In the intense world of medical device startups, the importance of a robust quality system often takes a backseat to activities perceived as adding more immediate value and meaning. However, neglecting a quality system (QS) until after development is complete and the product is launched can be a costly oversight.
Medical device startups should approach the development of a quality management system (QMS) with the same dedication as they do when designing a medical device. Think of it as bootstrapping your QMS, building it incrementally as you progress. Align the structure of your QMS with the product and company milestones. For example, if you are in an early stage of product development, establishing QMS elements applicable for production and post-production may not be the best use of time. Instead, concentrate your efforts on creating a QMS for the processes relevant to the milestone you are working on.
Keeping it simple
Simplicity is key when it comes to your QMS. It must, of course, align with FDA and ISO 13485 regulations and requirements, but keep these three considerations in mind when crafting QMS procedures:
- Does it meet regulatory requirements?
- Is it as straightforward as possible?
- How does this impact the business?
Starting your QMS early and maintaining simplicity will significantly benefit your company. An early QMS setup ensures that your organisation generates the necessary documentation and objective evidence required during an FDA inspection or ISO audit.

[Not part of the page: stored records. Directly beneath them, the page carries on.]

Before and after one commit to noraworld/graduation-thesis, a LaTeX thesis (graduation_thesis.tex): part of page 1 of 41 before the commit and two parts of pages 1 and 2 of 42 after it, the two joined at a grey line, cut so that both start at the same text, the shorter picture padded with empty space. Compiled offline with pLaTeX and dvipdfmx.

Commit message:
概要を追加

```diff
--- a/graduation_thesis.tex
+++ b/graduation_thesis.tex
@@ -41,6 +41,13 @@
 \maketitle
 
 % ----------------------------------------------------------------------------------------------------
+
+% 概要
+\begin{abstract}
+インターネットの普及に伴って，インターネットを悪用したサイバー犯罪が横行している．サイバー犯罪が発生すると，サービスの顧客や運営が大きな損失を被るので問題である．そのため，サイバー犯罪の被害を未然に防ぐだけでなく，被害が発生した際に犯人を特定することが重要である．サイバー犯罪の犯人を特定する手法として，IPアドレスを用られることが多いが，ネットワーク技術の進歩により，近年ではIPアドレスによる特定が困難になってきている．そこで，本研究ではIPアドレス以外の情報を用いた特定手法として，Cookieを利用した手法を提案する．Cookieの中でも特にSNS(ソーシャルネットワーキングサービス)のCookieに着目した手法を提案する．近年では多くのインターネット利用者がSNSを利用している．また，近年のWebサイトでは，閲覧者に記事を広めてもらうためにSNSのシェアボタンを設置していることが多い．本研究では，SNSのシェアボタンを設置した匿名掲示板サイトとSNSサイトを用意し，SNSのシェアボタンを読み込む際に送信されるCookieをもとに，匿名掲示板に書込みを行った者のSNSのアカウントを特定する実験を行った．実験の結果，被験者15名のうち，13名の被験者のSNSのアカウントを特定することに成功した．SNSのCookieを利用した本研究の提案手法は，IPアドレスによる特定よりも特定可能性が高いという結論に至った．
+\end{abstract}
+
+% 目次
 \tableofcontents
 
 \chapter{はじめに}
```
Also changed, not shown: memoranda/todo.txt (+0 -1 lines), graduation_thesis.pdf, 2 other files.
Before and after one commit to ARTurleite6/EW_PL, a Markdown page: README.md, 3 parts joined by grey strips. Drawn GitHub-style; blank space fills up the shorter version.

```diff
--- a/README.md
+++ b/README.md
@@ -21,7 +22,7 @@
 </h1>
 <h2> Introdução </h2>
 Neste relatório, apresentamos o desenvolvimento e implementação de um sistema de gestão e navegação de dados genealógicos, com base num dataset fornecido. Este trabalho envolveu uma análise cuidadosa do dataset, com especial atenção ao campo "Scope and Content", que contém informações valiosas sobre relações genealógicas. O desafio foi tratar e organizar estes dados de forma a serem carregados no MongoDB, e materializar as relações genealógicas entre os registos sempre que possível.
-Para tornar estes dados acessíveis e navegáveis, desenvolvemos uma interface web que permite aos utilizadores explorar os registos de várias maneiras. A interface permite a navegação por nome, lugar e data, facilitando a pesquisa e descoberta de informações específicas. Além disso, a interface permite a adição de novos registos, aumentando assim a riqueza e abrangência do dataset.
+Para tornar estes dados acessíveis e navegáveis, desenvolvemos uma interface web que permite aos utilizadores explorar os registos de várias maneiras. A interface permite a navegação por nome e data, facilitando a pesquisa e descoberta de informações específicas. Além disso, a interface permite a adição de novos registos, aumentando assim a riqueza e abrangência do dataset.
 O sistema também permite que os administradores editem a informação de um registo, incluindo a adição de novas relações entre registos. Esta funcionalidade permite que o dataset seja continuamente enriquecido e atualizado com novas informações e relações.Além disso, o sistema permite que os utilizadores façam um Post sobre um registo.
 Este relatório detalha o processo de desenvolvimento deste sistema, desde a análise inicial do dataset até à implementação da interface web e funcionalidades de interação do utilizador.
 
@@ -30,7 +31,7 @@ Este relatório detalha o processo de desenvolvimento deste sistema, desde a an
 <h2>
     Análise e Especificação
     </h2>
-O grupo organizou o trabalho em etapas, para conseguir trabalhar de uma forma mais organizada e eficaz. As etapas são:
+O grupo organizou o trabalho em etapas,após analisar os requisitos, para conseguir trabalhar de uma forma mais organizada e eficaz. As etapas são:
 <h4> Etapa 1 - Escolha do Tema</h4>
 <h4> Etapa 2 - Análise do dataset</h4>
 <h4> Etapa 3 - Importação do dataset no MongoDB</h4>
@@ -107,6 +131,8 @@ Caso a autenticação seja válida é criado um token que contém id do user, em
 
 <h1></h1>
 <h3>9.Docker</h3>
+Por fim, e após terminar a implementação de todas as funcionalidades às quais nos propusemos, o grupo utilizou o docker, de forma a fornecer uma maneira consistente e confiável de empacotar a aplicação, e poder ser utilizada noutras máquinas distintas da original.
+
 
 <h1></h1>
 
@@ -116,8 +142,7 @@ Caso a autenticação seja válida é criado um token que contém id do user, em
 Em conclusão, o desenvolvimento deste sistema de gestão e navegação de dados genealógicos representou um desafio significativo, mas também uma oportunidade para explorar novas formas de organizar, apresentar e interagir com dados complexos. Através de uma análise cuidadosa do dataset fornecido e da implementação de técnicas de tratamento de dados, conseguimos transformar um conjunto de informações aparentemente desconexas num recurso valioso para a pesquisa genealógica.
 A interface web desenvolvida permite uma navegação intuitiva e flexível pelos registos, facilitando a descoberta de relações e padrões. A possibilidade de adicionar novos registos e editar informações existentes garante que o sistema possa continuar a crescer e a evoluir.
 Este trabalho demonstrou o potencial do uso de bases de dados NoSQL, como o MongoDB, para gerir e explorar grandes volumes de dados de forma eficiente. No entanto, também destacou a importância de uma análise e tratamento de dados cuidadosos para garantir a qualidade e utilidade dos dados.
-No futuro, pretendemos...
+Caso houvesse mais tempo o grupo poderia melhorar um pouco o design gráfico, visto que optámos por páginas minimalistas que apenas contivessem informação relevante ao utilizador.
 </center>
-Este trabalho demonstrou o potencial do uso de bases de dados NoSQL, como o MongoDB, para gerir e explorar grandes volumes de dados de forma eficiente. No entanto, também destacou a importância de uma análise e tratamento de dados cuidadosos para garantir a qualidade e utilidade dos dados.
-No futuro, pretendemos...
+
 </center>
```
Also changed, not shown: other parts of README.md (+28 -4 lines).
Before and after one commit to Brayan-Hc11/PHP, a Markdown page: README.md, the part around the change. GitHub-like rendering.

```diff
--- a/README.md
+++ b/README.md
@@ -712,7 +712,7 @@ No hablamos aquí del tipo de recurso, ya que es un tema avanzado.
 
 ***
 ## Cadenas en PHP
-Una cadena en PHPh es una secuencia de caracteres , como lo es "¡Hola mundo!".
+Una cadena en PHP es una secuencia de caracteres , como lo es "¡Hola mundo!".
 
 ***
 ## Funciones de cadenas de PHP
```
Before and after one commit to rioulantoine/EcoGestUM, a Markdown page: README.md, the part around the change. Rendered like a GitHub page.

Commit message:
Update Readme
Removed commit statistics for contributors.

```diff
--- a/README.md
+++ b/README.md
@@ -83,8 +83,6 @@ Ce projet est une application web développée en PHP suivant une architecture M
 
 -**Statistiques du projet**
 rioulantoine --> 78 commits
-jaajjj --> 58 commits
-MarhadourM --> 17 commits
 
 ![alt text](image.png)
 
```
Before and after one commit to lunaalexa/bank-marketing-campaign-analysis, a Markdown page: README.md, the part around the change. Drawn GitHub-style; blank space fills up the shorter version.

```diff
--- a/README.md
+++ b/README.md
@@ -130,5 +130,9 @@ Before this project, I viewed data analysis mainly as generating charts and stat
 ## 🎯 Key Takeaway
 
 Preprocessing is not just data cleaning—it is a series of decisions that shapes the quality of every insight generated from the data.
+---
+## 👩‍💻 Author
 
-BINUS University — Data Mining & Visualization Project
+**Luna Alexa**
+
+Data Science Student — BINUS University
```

Design to fit
Your QMS should be tailored to fit your company’s size. While QMS procedures must comply with FDA and ISO requirements, they should also not be overly burdensome or complicated to follow. The QMS should evolve in tandem with your company’s growth, personnel, and maturity.
Creating a comprehensive QMS in line with FDA and ISO 13485 standards can be time-consuming, and some may perceive it as adding minimal value to a medical device startup. However, understanding the QS requirements reveals that the majority of FDA Quality System (QS) Regulation (21 CFR Part 820) and ISO 13485 requirements focus on processes and procedures post-product development.
Four key steps to follow
As a medical device startup, you should establish the initial phase of your QMS when you have the necessary funds and are actively engaged in the design and development of a medical device. This phase should include:
- Design Controls: Developing a well-defined design control procedure is paramount for your medical device QS. Design control provides a systematic framework for capturing crucial aspects of medical device product development, ensuring your product meets user needs and adheres to safety and efficacy standards.
- Risk Management: Design control and risk management should go hand in hand. Keep in mind that risk management is a key focus of medical device regulators. They expect companies to establish risk management as an integral part of the product life cycle process.
- Document Control and Records Management: Document control and record management are interwoven throughout FDA and ISO 13485 standards. If an action or process is not documented, it is as though it didn’t occur. Robust documentation and record-keeping are vital not only during product development but also throughout your company’s existence.
- Supplier Management: Many medical device startups heavily rely on suppliers for critical materials and processes. Your QMS should define how you qualify, evaluate, monitor, and manage your suppliers. Maintaining an Approved Supplier List (ASL) is crucial.
Implementing these four QMS processes and diligently adhering to them during development is more than sufficient for your medical device quality system. In the subsequent phases of your QMS development, you will gradually integrate the remaining components to ensure continued compliance and product quality.
Some final advice on getting started
I will always recommend starting with a conversation with an experienced professional, if that’s an option. Seek out advice on where to start, how to plan, and what implementation might look like. Yes, there are many excellent eQMS tools rapidly gaining in popularity, but of course, the effectiveness of an eQMS tool depends on how well it aligns with your organisation’s plans, processes, culture, and of course, budget.
About the author
Amit Kakkar, Quality Manager has three decades of experience in Quality Management Systems across Medical Device Manufacturing, Electronics Manufacturing, and Product Design and Development sectors. He is a certified lead auditor with a expertise in ISO standards, including ISO 13485, ISO 9001, ISO 14001, ISO 14971, 21 CFR Part 820, together with TGA Medical Device Regulations. His broad career experience includes leading validation/re-validation processes and managing audits for the ongoing Conformity Assessment Certification of Class IIb medical devices.